This explanation is clearly not cutting much ice with the analyst community, which feels that poor governance aside, HDIL has always been bad at disclosures with little or no clarity on cash-flow drivers. Brokerage firm Nirmal Bang has suspended its coverage of the stock after this incident. “There has been poor disclosure,” says Param Desai, an analyst with Nirmal Bang. “The company indicated that they had bought the land more than a year back. Land acquisition is an ongoing process and they were doing the last tranche of payment, but we have never been informed of the land deal.” Pandey says the company expects to close approvals for the land soon, after which details of the land acquired will be revealed. For now, the only detail Pandey is willing to part with is that the payment is for a land parcel acquired in  South Mumbai more than two years ago. 

Anubhav Gupta, analyst at brokerage Kim Eng Securities, says the urgency in making the payment for the land is not clear. “I think there must have been some pressure from financiers for debt repayment. Only the management can throw some light on that,” he adds. But, surprisingly, the promoters did not participate in the clarificatory conference call that the company held with investors on January 24.  

Clearing the air 

Is a bigger problem being masked here, then, and is the situation indeed so dire that the promoter’s hand was forced to raise ₹57 crore? After all, there is no precedent of selling promoter equity to fund a land purchase. And how does one justify the collateral damage that transpired? After Wadhawan’s latest selling bout, the company’s market cap collapsed from ₹5,065 crore to ₹2,850 crore before recovering to ₹3,370 crore. In the light of all this, how convincing is the explanation that all this was done to raise ₹57 crore? 
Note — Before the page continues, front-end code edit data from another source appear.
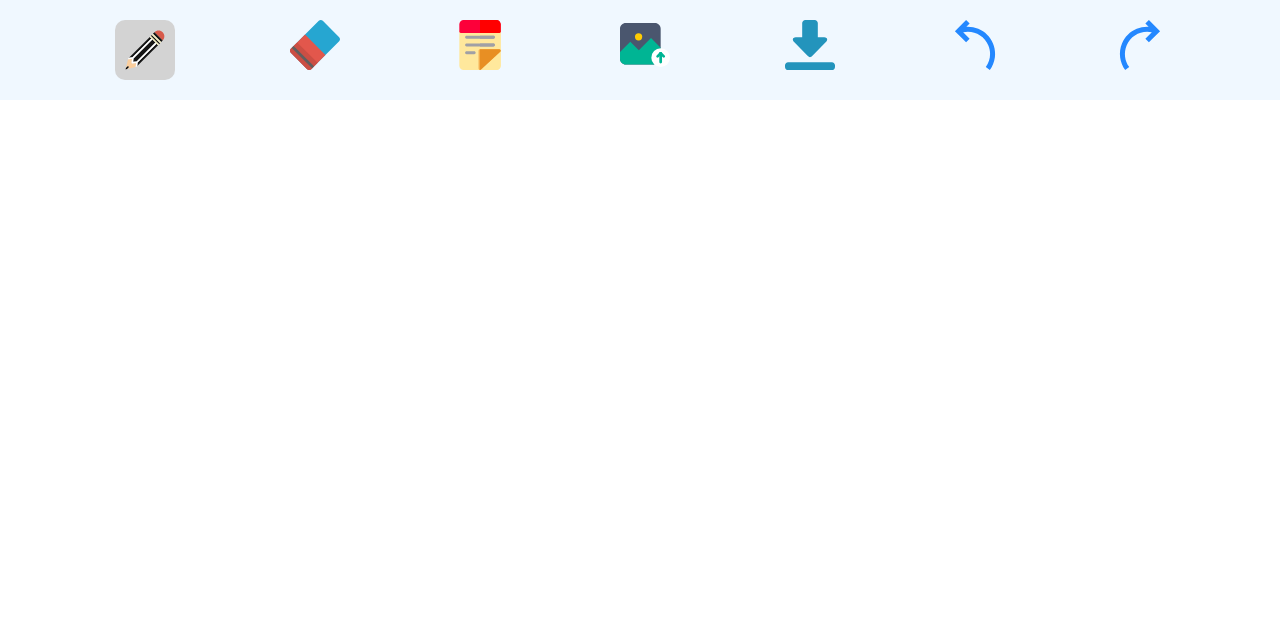
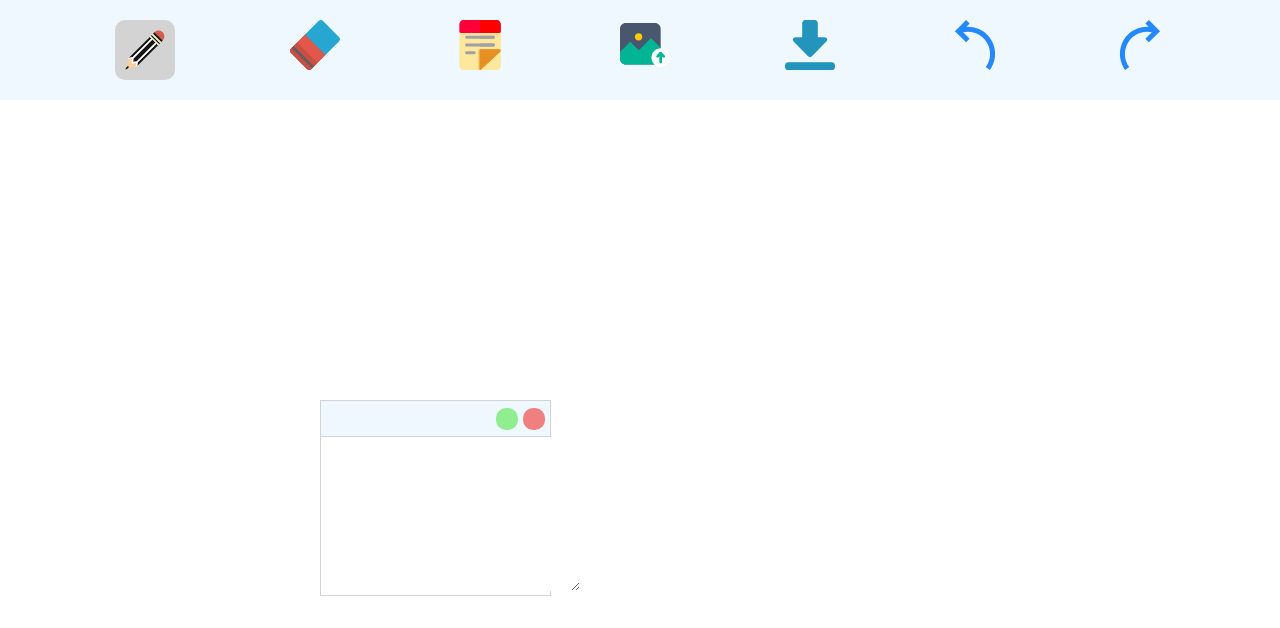
Before and after one commit to paulranjan694/whiteboard, a plain HTML site: page index.html in a window 1280 px wide. Both pictures are taken after a click on the element 480 px from the left and 45 px from the top of the page. Drawn offline with Linux system fonts and the light colour scheme.

Commit message:
Sticky Note Addes

```diff
--- a/index.html
+++ b/index.html
@@ -28,7 +28,7 @@
                     <input type="range" name="" id="eraserSize" value="1" min="1" max="40">
                 </div>
             </div>
-            <div class="tool">
+            <div class="tool" id="sticky">
                 <img src="./resourses/StickyNote.svg" alt="">
             </div>
             <div class="tool">
@@ -58,7 +58,9 @@
             <textarea id="sticky-box" rows="10" cols="30"></textarea>
         </div>
     </div> -->
+
     <script src="./script.js"></script>
     <script src="./tools.js"></script>
+    <script src="./sticky.js"></script>
 </body>
 </html>
--- a/script.js
+++ b/script.js
@@ -65,6 +65,6 @@ canvas.addEventListener("mouseup",function(e){
     isPenDown = false;
     pointsDB.push(points);
 
-console.log(pointsDB);
-console.log(redoPointsDB);
+// console.log(pointsDB);
+// console.log(redoPointsDB);
 });
--- /dev/null
+++ b/sticky.js
@@ -0,0 +1,77 @@
+const sticky = document.querySelector("#sticky");
+
+sticky.addEventListener("click", function(){
+    let sticky = document.createElement("div");
+    sticky.classList.add("sticky");
+
+    let stickyHeader = document.createElement("div");
+    stickyHeader.classList.add("sticky-header");
+
+    let minimise = document.createElement("div");
+    minimise.classList.add("minimise");
+
+    let close = document.createElement("div");
+    close.classList.add("close");
+
+    let stickyContent = document.createElement("div");
+    stickyContent.classList.add("sticky-content");
+
+    let textBox = document.createElement("textarea");
+    textBox.setAttribute("class","sticky-box");
+    textBox.setAttribute("rows","10");
+    textBox.setAttribute("cols","30");
+
+    stickyContent.appendChild(textBox);
+    stickyHeader.appendChild(minimise);
+    stickyHeader.appendChild(close);
+    sticky.appendChild(stickyHeader);
+    sticky.appendChild(stickyContent);
+
+    document.body.appendChild(sticky);
+
+
+    minimise.addEventListener("click", function(){
+        textBox.style.display = textBox.style.display == "none" ? "block" : "none" ;
+    });
+
+    close.addEventListener("click", function(){
+        // document.body.removeChild(sticky); --yeh peche se remove krta hai
+        // yeh aage se remove krte hai
+        sticky.remove();
+    });
+
+    let initailX;
+    let initialY;
+    let isStickyHold = false;
+
+    stickyHeader.addEventListener("mousedown", function(e){
+        isStickyHold = true;
+        initailX = e.clientX;
+        initialY = e.clientY;
+    });
+
+    stickyHeader.addEventListener("mousemove", function(e){
+        if(isStickyHold){
+            let finalX = e.clientX;
+            let finalY = e.clientY;
+            let dy = finalY - initialY;
+            let dx = finalX - initailX;
+
+            let {top, left} = sticky.getBoundingClientRect();
+            if(top+dy>0 && top + dy < window.innerHeight && left + dx > 0 && left + dx < window.innerWidth){
+                sticky.style.top = top + dy + "px";
+                sticky.style.left = left + dx + "px";
+            }
+
+
+            initailX = finalX;
+            initialY = finalY;
+
+        }
+    });
+
+    stickyHeader.addEventListener("mouseup", function(e){
+        isStickyHold = false;
+    });
+
+});
--- a/style.css
+++ b/style.css
@@ -85,11 +85,12 @@ body{
     border-radius: 10px;
 }
 
-/* .sticky{
+.sticky{
     position: absolute;
     top: 50%;
     left: 25%;
     border: 1px solid lightgray;
+    width: 231px;
 }
 
 .sticky-header{
@@ -99,6 +100,7 @@ body{
     justify-content: flex-end;
     align-items: center;
     border-bottom: 1px solid lightgray;
+    width: 100%;
 }
 
 .minimise{
@@ -121,7 +123,7 @@ body{
 
 }
 
-#sticky-box{
+.sticky-box{
     outline: none;
     border: none;
-} */
+}
```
Meanwhile, the damage control at HDIL continues with the company assuring investors that in the next six months, the promoter will buy back the shares he has sold. Well, did the promoter not sell whatever free shares he had a little while ago to raise liquidity, so how he is going to buy it back? Pandey says this is where things are a little mixed up and HDIL has ₹250 crore as cash and bank balance. That being the case, why did it not fork out ₹57 crore? Pandey says that he was not informed when the promoter decided to sell his holding and maintains that Wadhawan was sticking to an earlier-decided strategy that the promoter will fund land purchases in his personal capacity and HDIL will conserve cash for debt repayment and for funding projects. If that truly is the case, then it is a strange strategy, given that Wadhawan had sold substantial shares in March 2012 as well. Further, the money raised through the latest stake sale has been lent as an unsecured loan to HDIL and it is not yet clear how the promoters will fund the buy back of shares in six months. In hindsight, Pandey rues, “Considering the reaction of the market and the rumours about bankruptcy, the best way to put an end to all this is by redeeming the pledged shares of the promoters.”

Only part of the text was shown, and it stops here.